In the course of 1934, Grete Henry-Hermann, a young German pupil of Leonard Nelson trained in philosophy as well as in mathematics and physics, visited Heisenberg in Leipzig, with the intention to call Kant before the tribunal of history, hoping to be able to conciliate transcendental philosophy with the new quantum physics. Do Kant's propositions still hold good for a physics which seemed to break so radically and scandalously with the principles of the physics retrospectively called ‘classical’? Grete Henry-Hermann's attempt to confront quantum physics with Kantian philosophy is, chronologically, one of the first: she was truly a pioneer in engaging in a philosophical interpretation of quantum physics. The paper presents and criticize the positions of Grete Henry-Hermann, and especially:

  1. Her original attempt to save the kantian category of causality, by on the one hand retaining the universal validity of the pure concept of causality, while on the other hand accepting, with Bohr and Heisenberg, the definitive character of statistical predictions. Her attempt consists in showing that once a result has been actually obtained, it is possible, by working backwards, to reconstitute, retrospectively and completely, the causal chain which has necessarily produced such a result.

  2. Her refutation of the so-called von Neumann's proof.
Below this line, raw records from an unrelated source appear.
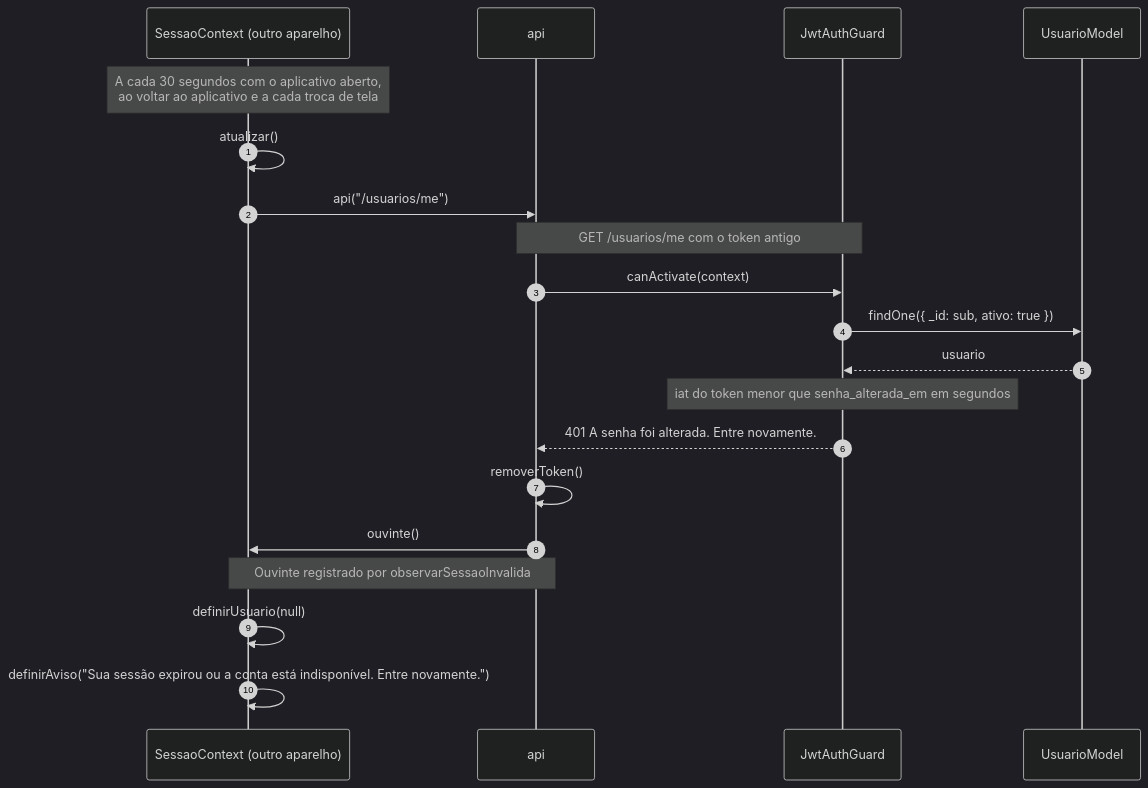
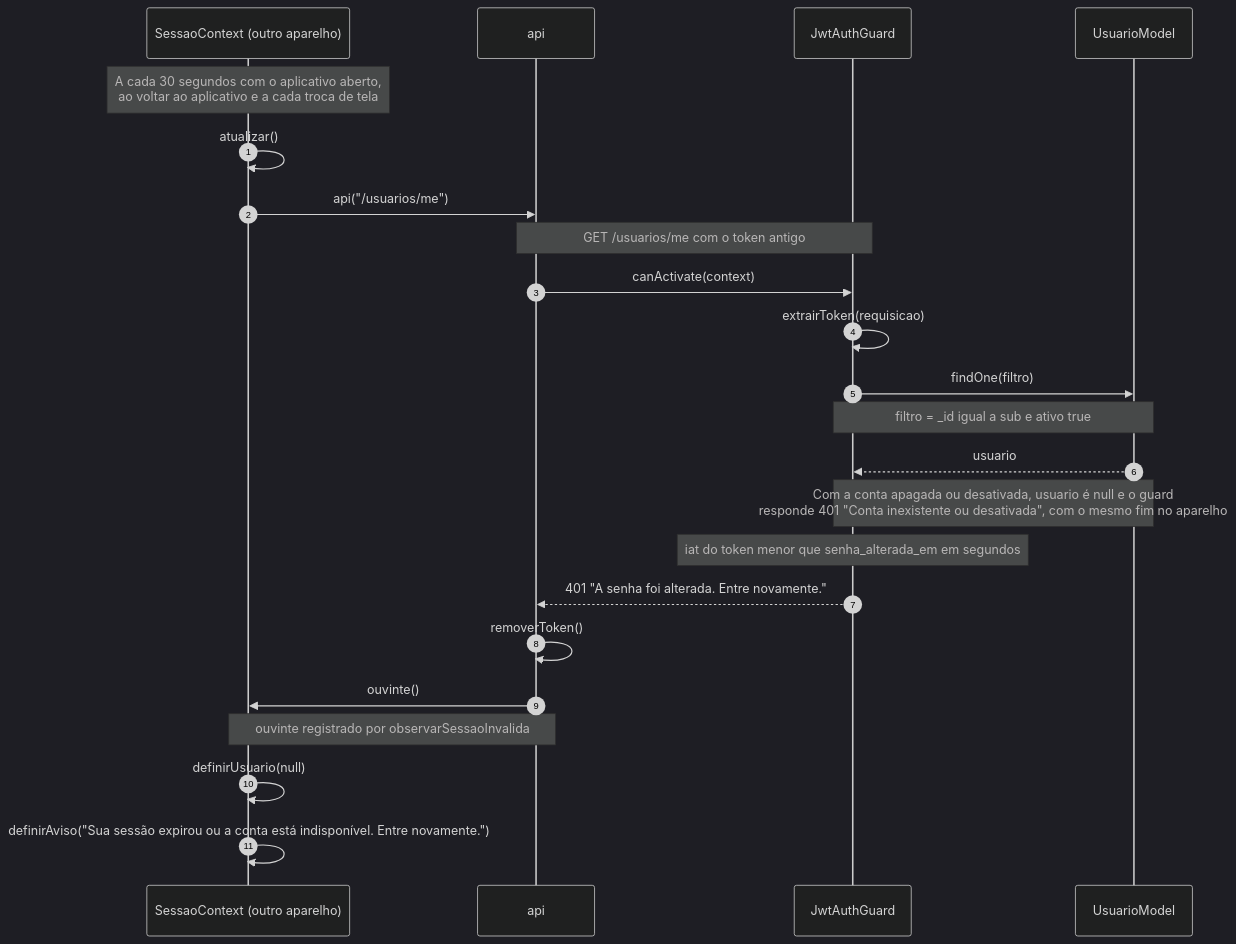
One commit to Conecta-IFSP/DOCUMENTATION changed the fourth of 7 diagrams in 2 - Incremento 1/configuracoes-usuario/6 - diagramas-sequencia-configuracoes-usuario.md. Above: the diagram before and after it, drawn with Mermaid (dark theme). The commit also changed other lines of this file and 97 other files, not shown here.

````diff
--- a/2 - Incremento 1/configuracoes-usuario/6 - diagramas-sequencia-configuracoes-usuario.md
+++ b/2 - Incremento 1/configuracoes-usuario/6 - diagramas-sequencia-configuracoes-usuario.md
@@ -205,22 +222,25 @@
 ```mermaid
 sequenceDiagram
     autonumber
     participant SC as SessaoContext (outro aparelho)
     participant A as api
     participant G as JwtAuthGuard
     participant M as UsuarioModel
     Note over SC: A cada 30 segundos com o aplicativo aberto,<br/>ao voltar ao aplicativo e a cada troca de tela
     SC->>SC: atualizar()
     SC->>A: api("/usuarios/me")
     Note over A,G: GET /usuarios/me com o token antigo
     A->>G: canActivate(context)
-    G->>M: findOne({ _id: sub, ativo: true })
+    G->>G: extrairToken(requisicao)
+    G->>M: findOne(filtro)
+    Note over G,M: filtro = _id igual a sub e ativo true
     M-->>G: usuario
+    Note over G,M: Com a conta apagada ou desativada, usuario é null e o guard<br/>responde 401 "Conta inexistente ou desativada", com o mesmo fim no aparelho
     Note over G: iat do token menor que senha_alterada_em em segundos
-    G-->>A: 401 A senha foi alterada. Entre novamente.
+    G-->>A: 401 "A senha foi alterada. Entre novamente."
     A->>A: removerToken()
     A->>SC: ouvinte()
-    Note over A,SC: Ouvinte registrado por observarSessaoInvalida
+    Note over A,SC: ouvinte registrado por observarSessaoInvalida
     SC->>SC: definirUsuario(null)
     SC->>SC: definirAviso("Sua sessão expirou ou a conta está indisponível. Entre novamente.")
 ```
````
Grete Henry-Hermann's essay of 1935 contains the first critique of von Neumann's argument which aimed to demonstrate the impossibility of completing quantum physics by means of hidden parameters, and which has been regarded as firmly established until 1964, that is, until the year Bell published his famous refutation. Yet, reading Grete Henry-Hermann's essay, one discovers that in 1935, thirty years before Bell, Grete Henry-Hermann had produced a refutation of von Neumann, based on arguments very similar to those of Bell in 1964. Had Grete Henry-Hermann's refutation not remained a dead letter, the history of the interpretations of quantum physics would certainly have been very different.